Do I have to wait twelve months to do my property settlement?

We often receive enquires from family law clients who assume they have to wait at least 12 months following separation, to commence their financial and property settlement.

This is not the case.

The “12 months” confusion relates to divorce, not property settlement

The 12-month time frame is relevant to the period of time the Court requires parties to a marriage to be separated before the court will formally recognise the end of their marriage. An application for divorce can only be made once parties have been separated for a minimum period of 12 months from the date of separation. If the court is satisfied the legal requirements are met, they will grant a divorce order.

Even though you cannot finalise your divorce within 12 months of separation, on and from the date of separation parties can negotiate and formalise arrangements for:

How are valuations of property treated in family law?

There is a common misconception that ‘a line in the sand is drawn’ from the date of separation which compels parties (and their advisors) to treat the parties’ assets and their value as at the date of separation.

This is also not the case.

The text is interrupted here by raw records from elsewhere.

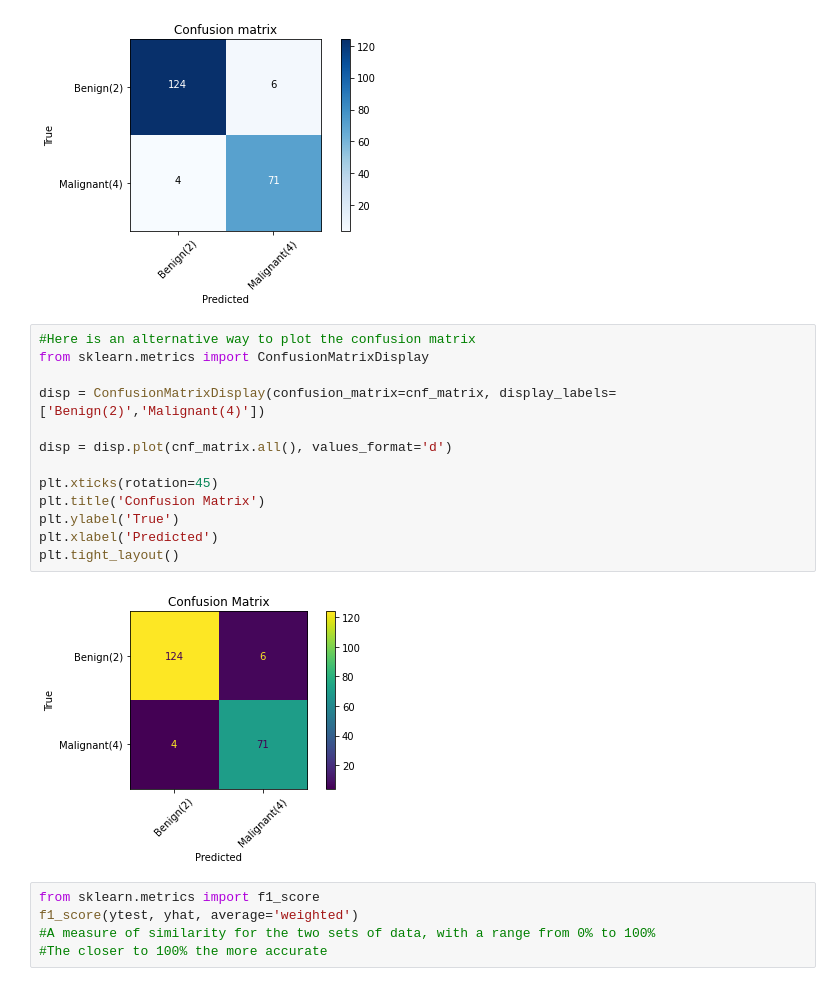
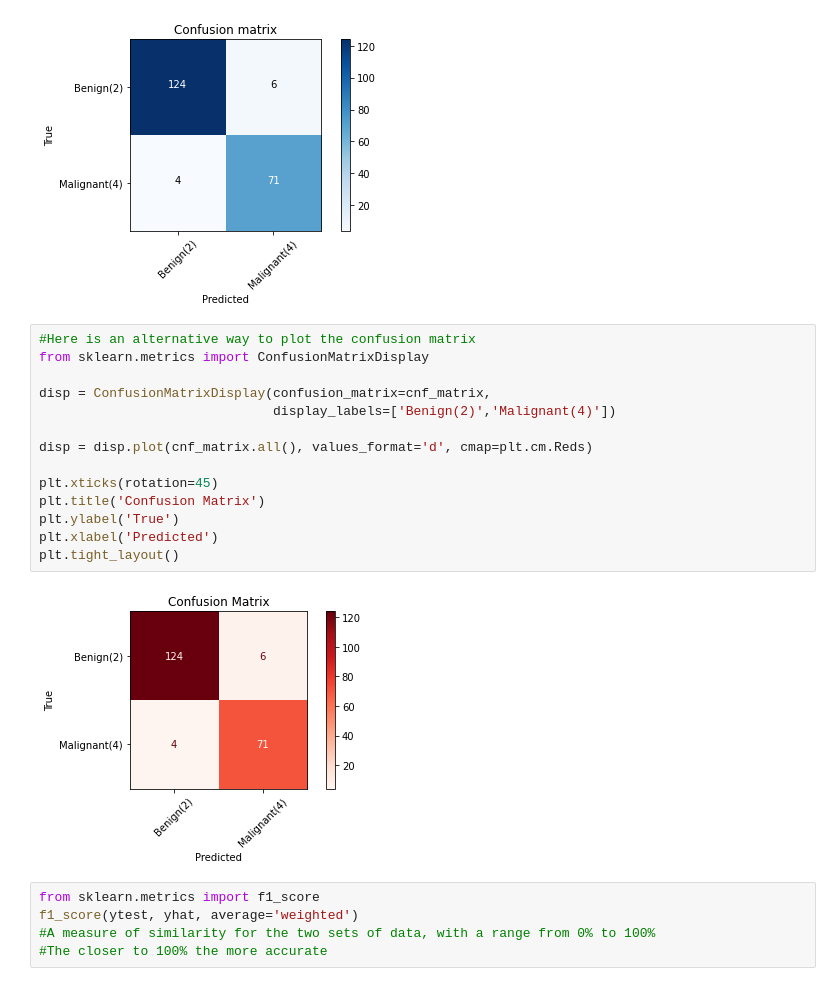
Before and after one commit to marcusmayo/Data-Sources, a Jupyter notebook: Cancer_confusionMatrix.ipynb, the cells around one changed output. Cells and saved outputs as stored; diff of their text form.

```diff
--- a/Cancer_confusionMatrix.ipynb
+++ b/Cancer_confusionMatrix.ipynb
@@ -300,18 +300,19 @@ plot_confusion_matrix(cnf_matrix, classes=['Benign(2)','Malignant(4)'],normalize
 # %%
 #Here is an alternative way to plot the confusion matrix
 from sklearn.metrics import ConfusionMatrixDisplay
 
-disp = ConfusionMatrixDisplay(confusion_matrix=cnf_matrix, display_labels=['Benign(2)','Malignant(4)'])
+disp = ConfusionMatrixDisplay(confusion_matrix=cnf_matrix,
+                              display_labels=['Benign(2)','Malignant(4)'])
 
-disp = disp.plot(cnf_matrix.all(), values_format='d')
+disp = disp.plot(cnf_matrix.all(), values_format='d', cmap=plt.cm.Reds)
 
 plt.xticks(rotation=45)
 plt.title('Confusion Matrix')
 plt.ylabel('True')
 plt.xlabel('Predicted')
 plt.tight_layout()
 # %% [output]
-[figure, old version]
+[figure, new version]
 # %%
 from sklearn.metrics import f1_score
 f1_score(ytest, yhat, average='weighted')
```
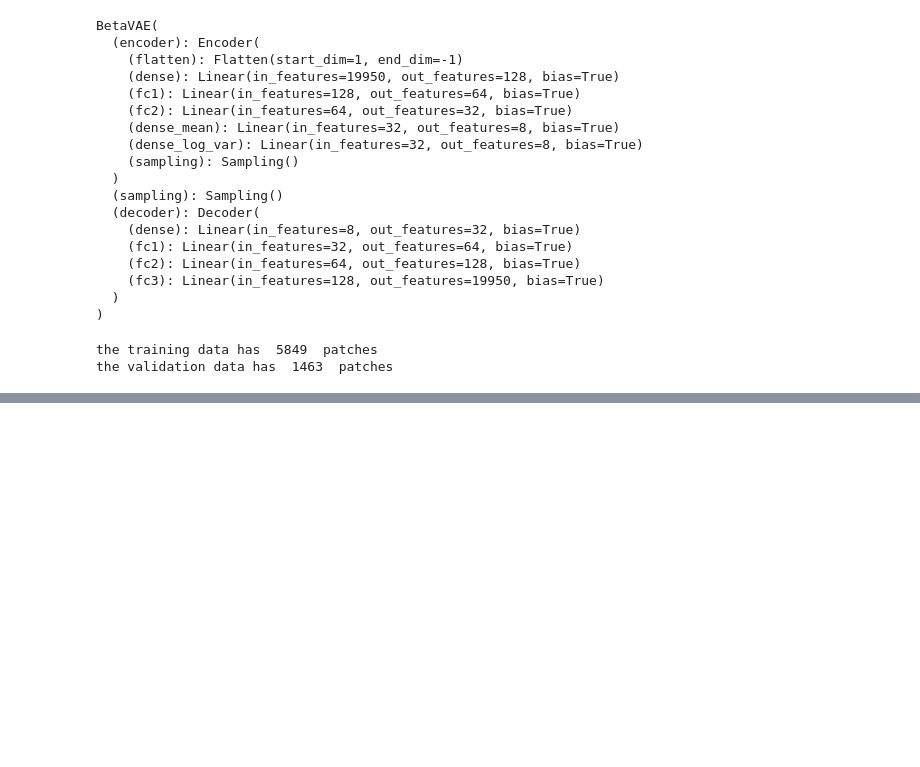
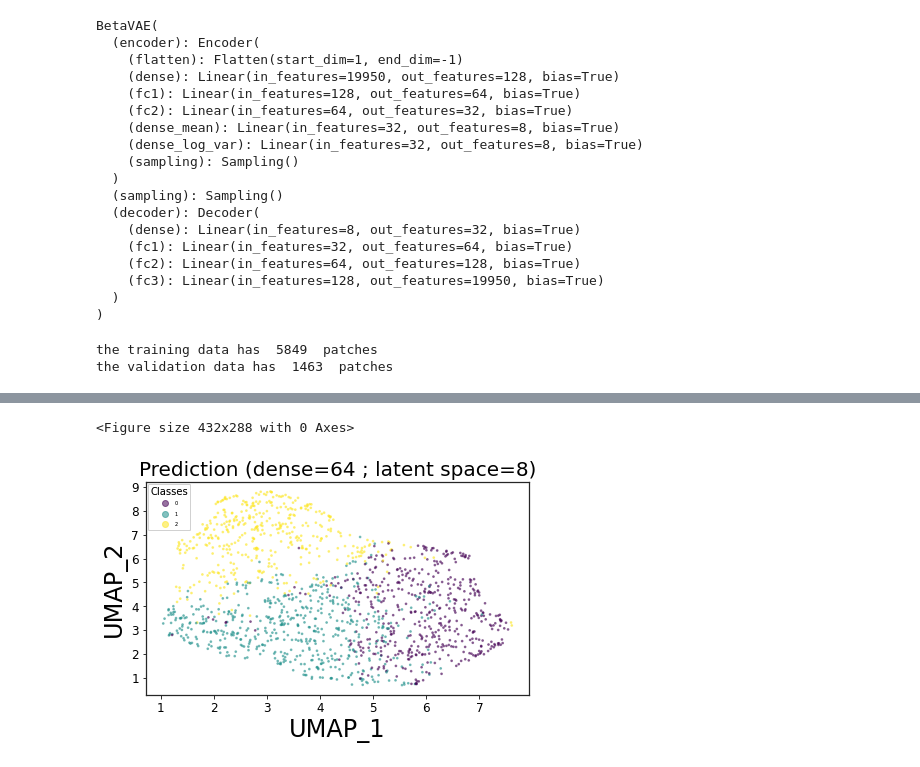
Before and after one commit to souheib1/Refinement-of-DL-approaches-for-unsupervised-cell-segmentation-classification-on-microfluidic-images, a Jupyter notebook: VAE/VAE_dense/Clustering.ipynb, the cells around one changed output, grey strips where cells are left out. Drawn from its saved outputs; the diff is of its cells as text; code cells hidden in the pictures; blank space fills up the shorter version.

Commit message:
added notebook for preliminary clustering

```diff
--- a/VAE/VAE_dense/Clustering.ipynb
+++ b/VAE/VAE_dense/Clustering.ipynb
@@ -53,11 +53,11 @@ print("the validation data has ",val_data.size(dim=0), " patches")
 the training data has  5849  patches
 the validation data has  1463  patches
 # %%
-z_mean, z_log_var, z = model.encoder(train_data)
+z_mean, z_log_var, z = model.encoder(val_data)
 n_clusters = 3
 z = z.detach().numpy()
 clustering = GaussianMixture(n_components=n_clusters, covariance_type='full').fit(z)
-labels = clustering.predict(z)
+clustering_labels = clustering.predict(z)
 umap_2d = UMAP(n_components=2, init='random', random_state=0)
 proj_2d = umap_2d.fit_transform(z)
 # %%
@@ -104,0 +102,44 @@ plt.show()
+# %%
+cmap = plt.cm.get_cmap('viridis', 3)
+cmap2 = cmap.reversed()
+# %%
+# 2D representation latent space n>2 matplotlib
+
+umap_2d = UMAP(n_components=2, init='random', random_state=0)
+#tsne = Isomap(n_components=2)
+#tsne = SpectralEmbedding(n_components=2)
+#tsne = LocallyLinearEmbedding(n_components=2)
+proj_2d = umap_2d.fit_transform(z)
+params = {'backend': 'Agg',
+          "font.family": "calibri",
+              } # extend as needed
+plt.rcParams["axes.edgecolor"] = "0.15"
+plt.rcParams["axes.linewidth"]  = 1.25
+fig = plt.figure()
+
+plt.rcParams["axes.edgecolor"] = "0.15"
+plt.rcParams["axes.linewidth"]  = 1.25
+
+fig, ax=plt.subplots(layout="constrained")
+
+scatter =ax.scatter(x=proj_2d[:,0], y=proj_2d[:,1], s=3, c=clustering_labels, alpha=0.5, cmap=cmap)
+legend1 = ax.legend(*scatter.legend_elements(),
+                    loc="upper left", title="Classes",fontsize = 5)
+
+ax.set_facecolor("white")
+ax.add_artist(legend1)
+
+#image_format = 'svg' # e.g .png, .svg, etc.
+#image_name = 'C:/Users/betti/Desktop/Resultats/Article VAE/saved_model/FASHION MNIST/beta=1, epoch =20, batch=32_v2/figures/latent space =32/myimage.svg'
+plt.title('Prediction (dense=64 ; latent space=8)',fontsize = 20)
+plt.xlabel('UMAP_1', fontsize = 24)
+plt.xticks(fontsize = 12)
+plt.yticks(fontsize = 12)
+plt.ylabel('UMAP_2',fontsize = 24)
+# path=r'C:\Users\betti\Desktop\Resultats\Article VAE\figure_v2\MNIST\latent64_dense64_pred.png'
+# plt.savefig(path, dpi=1200)
+
+plt.show()
+# %% [output]
+<Figure size 432x288 with 0 Axes>
+[figure, added]
```
Also changed, not shown: parts of 1 cell of this notebook.
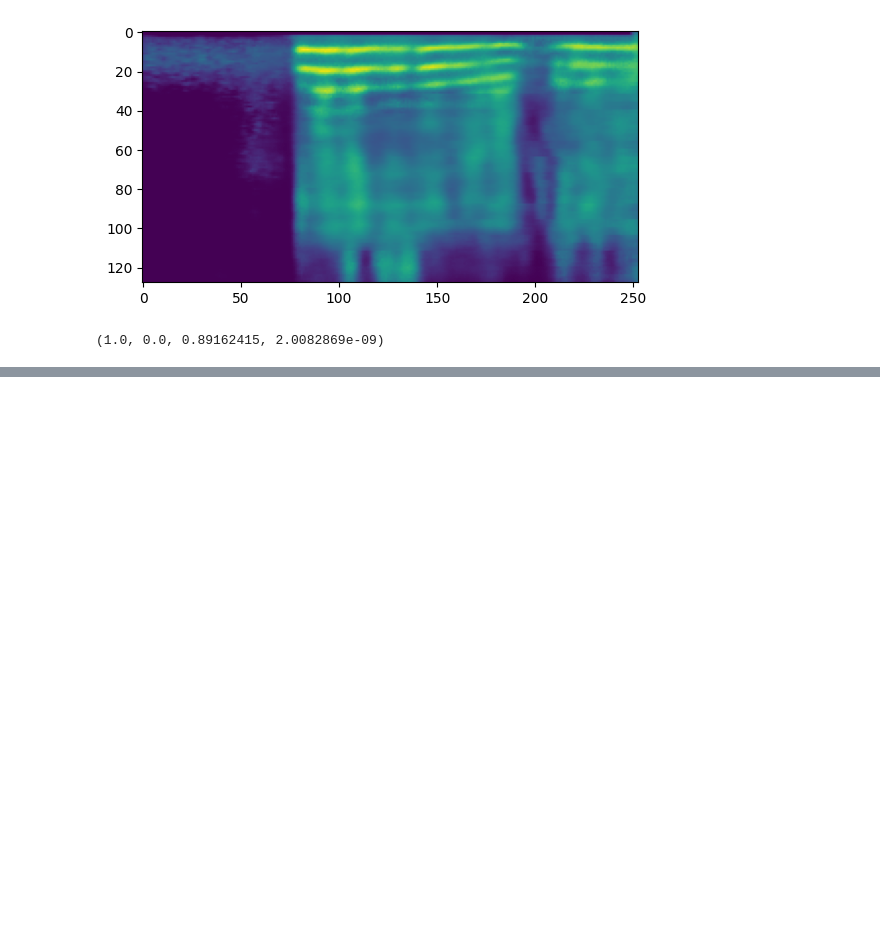
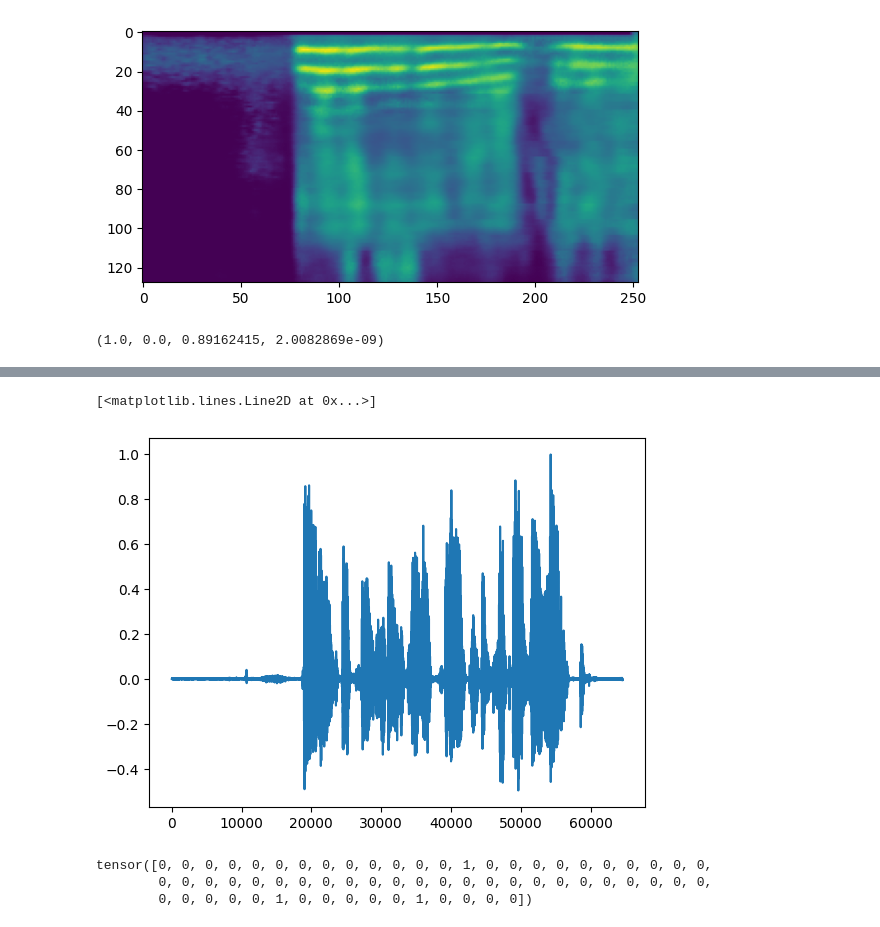
Before and after one commit to cassuci/adf-detector, a Jupyter notebook: autoencoder/test_model.ipynb, the cells around one changed output, grey strips where cells are left out. Saved outputs shown, nothing was run; the diff lists cells and outputs as text; code cells hidden in the pictures; blank space fills up the shorter version.

```diff
--- a/autoencoder/test_model.ipynb
+++ b/autoencoder/test_model.ipynb
@@ -207,0 +262,16 @@ x.max(), x.min(), x_hat.max(), x_hat.min()
+# %%
+idx, (waves, _) = next(enumerate(train_loader))
+batch_size = 64
+x = waves.view(batch_size, 64600)
+fig = plt.figure()
+wave = x[8].cpu().numpy()
+plt.plot(wave)
+# %% [output]
+[<matplotlib.lines.Line2D at 0x...>]
+[figure, added]
+# %%
+_
+# %% [output]
+tensor([0, 0, 0, 0, 0, 0, 0, 0, 0, 0, 0, 0, 0, 1, 0, 0, 0, 0, 0, 0, 0, 0, 0, 0,
+        0, 0, 0, 0, 0, 0, 0, 0, 0, 0, 0, 0, 0, 0, 0, 0, 0, 0, 0, 0, 0, 0, 0, 0,
+        0, 0, 0, 0, 0, 1, 0, 0, 0, 0, 0, 1, 0, 0, 0, 0])
```
Also changed, not shown: parts of 16 cells of this notebook, 15 other files.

The value of the net asset pool is highly relevant to the timing of negotiations for a financial and property settlement. The value of the asset pool is, in most cases taken at the date of the settlement between the parties and not the date of separation.

The Court must identify and value the property of the parties as at the current date and will consider contributions (financial and non-financial, such as homemaker or primary carer of children) from the commencement of the relationship until the current date.

Delays in property settlement can impact the value of the asset pool

A delay in the timing to finalise a property settlement can have a material impact on the value of the asset pool. If negotiations are delayed, any increase or decrease to real (for example, the family home), superannuation and other assets and investments may significantly alter the value of the pool and the available property to be distributed between the parties.

It goes without saying, the longer parties wait after separation, the more difficult the task of property settlement becomes.

This is largely due to the nature of the parties’ contributions, which will change post-separation. During the relationship, each party’s contributions were likely made for a common purpose but upon separation, parties go their own way and contributing towards those same common purposes will have ended.

Recently separated spouses should seek expert family law advice immediately after separation to ensure they are aware of their rights and entitlements under the relevant Family Law legislation.

About the Author:

Today’s article is written by family lawyer, Matt Kinder. You can learn more about Matt’s expertise and experience here.

 

The information published in this paper is of a general nature and should not be construed as legal advice.